**Assignment**
An exact copy of every record is the expected answer.
*** Record extracts ***
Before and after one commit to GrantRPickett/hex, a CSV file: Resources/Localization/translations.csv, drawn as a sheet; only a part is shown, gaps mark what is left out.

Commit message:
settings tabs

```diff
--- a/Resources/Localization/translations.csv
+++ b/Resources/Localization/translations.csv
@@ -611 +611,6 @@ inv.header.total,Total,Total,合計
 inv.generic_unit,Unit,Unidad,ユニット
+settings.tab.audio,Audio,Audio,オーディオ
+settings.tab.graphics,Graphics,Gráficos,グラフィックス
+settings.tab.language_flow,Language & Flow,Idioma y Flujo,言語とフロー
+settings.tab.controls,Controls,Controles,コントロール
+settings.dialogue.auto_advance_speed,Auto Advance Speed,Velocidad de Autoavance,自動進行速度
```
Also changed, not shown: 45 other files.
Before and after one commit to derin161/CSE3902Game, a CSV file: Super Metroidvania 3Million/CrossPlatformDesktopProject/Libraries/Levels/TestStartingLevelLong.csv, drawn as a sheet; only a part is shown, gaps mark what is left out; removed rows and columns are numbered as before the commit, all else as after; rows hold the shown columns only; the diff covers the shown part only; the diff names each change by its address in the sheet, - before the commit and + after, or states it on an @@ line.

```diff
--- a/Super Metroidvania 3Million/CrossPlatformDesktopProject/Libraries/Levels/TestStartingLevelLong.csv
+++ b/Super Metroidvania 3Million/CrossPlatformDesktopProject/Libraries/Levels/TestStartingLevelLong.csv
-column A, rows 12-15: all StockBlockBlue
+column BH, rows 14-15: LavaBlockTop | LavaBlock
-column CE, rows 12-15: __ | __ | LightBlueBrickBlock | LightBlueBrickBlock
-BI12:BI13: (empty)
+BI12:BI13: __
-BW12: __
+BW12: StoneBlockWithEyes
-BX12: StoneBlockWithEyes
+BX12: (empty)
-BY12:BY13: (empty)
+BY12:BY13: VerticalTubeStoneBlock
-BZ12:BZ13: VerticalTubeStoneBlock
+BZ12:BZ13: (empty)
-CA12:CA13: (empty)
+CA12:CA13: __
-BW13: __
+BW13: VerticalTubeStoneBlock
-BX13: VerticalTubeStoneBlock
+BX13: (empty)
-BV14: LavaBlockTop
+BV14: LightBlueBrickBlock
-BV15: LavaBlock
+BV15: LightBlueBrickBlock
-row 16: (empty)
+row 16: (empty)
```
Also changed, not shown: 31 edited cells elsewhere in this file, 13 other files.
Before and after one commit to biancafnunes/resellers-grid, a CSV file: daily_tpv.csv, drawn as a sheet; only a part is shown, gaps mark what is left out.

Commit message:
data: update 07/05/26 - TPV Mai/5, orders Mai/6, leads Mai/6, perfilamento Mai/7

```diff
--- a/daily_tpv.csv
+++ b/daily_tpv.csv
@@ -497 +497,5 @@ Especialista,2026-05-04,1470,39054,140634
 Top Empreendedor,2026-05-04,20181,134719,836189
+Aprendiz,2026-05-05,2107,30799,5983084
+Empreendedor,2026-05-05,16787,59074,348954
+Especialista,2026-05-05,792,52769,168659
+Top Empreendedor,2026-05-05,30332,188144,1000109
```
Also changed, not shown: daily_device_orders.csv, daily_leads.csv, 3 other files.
***
**Finished task**
Before and after one commit to GrantRPickett/hex, a CSV file: Resources/Localization/translations.csv, drawn as a sheet; only a part is shown, gaps mark what is left out.

Commit message:
settings tabs

```diff
--- a/Resources/Localization/translations.csv
+++ b/Resources/Localization/translations.csv
@@ -611 +611,6 @@ inv.header.total,Total,Total,合計
 inv.generic_unit,Unit,Unidad,ユニット
+settings.tab.audio,Audio,Audio,オーディオ
+settings.tab.graphics,Graphics,Gráficos,グラフィックス
+settings.tab.language_flow,Language & Flow,Idioma y Flujo,言語とフロー
+settings.tab.controls,Controls,Controles,コントロール
+settings.dialogue.auto_advance_speed,Auto Advance Speed,Velocidad de Autoavance,自動進行速度
```
Also changed, not shown: 45 other files.
Before and after one commit to derin161/CSE3902Game, a CSV file: Super Metroidvania 3Million/CrossPlatformDesktopProject/Libraries/Levels/TestStartingLevelLong.csv, drawn as a sheet; only a part is shown, gaps mark what is left out; removed rows and columns are numbered as before the commit, all else as after; rows hold the shown columns only; the diff covers the shown part only; the diff names each change by its address in the sheet, - before the commit and + after, or states it on an @@ line.

```diff
--- a/Super Metroidvania 3Million/CrossPlatformDesktopProject/Libraries/Levels/TestStartingLevelLong.csv
+++ b/Super Metroidvania 3Million/CrossPlatformDesktopProject/Libraries/Levels/TestStartingLevelLong.csv
-column A, rows 12-15: all StockBlockBlue
+column BH, rows 14-15: LavaBlockTop | LavaBlock
-column CE, rows 12-15: __ | __ | LightBlueBrickBlock | LightBlueBrickBlock
-BI12:BI13: (empty)
+BI12:BI13: __
-BW12: __
+BW12: StoneBlockWithEyes
-BX12: StoneBlockWithEyes
+BX12: (empty)
-BY12:BY13: (empty)
+BY12:BY13: VerticalTubeStoneBlock
-BZ12:BZ13: VerticalTubeStoneBlock
+BZ12:BZ13: (empty)
-CA12:CA13: (empty)
+CA12:CA13: __
-BW13: __
+BW13: VerticalTubeStoneBlock
-BX13: VerticalTubeStoneBlock
+BX13: (empty)
-BV14: LavaBlockTop
+BV14: LightBlueBrickBlock
-BV15: LavaBlock
+BV15: LightBlueBrickBlock
-row 16: (empty)
+row 16: (empty)
```
Also changed, not shown: 31 edited cells elsewhere in this file, 13 other files.
Before and after one commit to biancafnunes/resellers-grid, a CSV file: daily_tpv.csv, drawn as a sheet; only a part is shown, gaps mark what is left out.

Commit message:
data: update 07/05/26 - TPV Mai/5, orders Mai/6, leads Mai/6, perfilamento Mai/7

```diff
--- a/daily_tpv.csv
+++ b/daily_tpv.csv
@@ -497 +497,5 @@ Especialista,2026-05-04,1470,39054,140634
 Top Empreendedor,2026-05-04,20181,134719,836189
+Aprendiz,2026-05-05,2107,30799,5983084
+Empreendedor,2026-05-05,16787,59074,348954
+Especialista,2026-05-05,792,52769,168659
+Top Empreendedor,2026-05-05,30332,188144,1000109
```
Also changed, not shown: daily_device_orders.csv, daily_leads.csv, 3 other files.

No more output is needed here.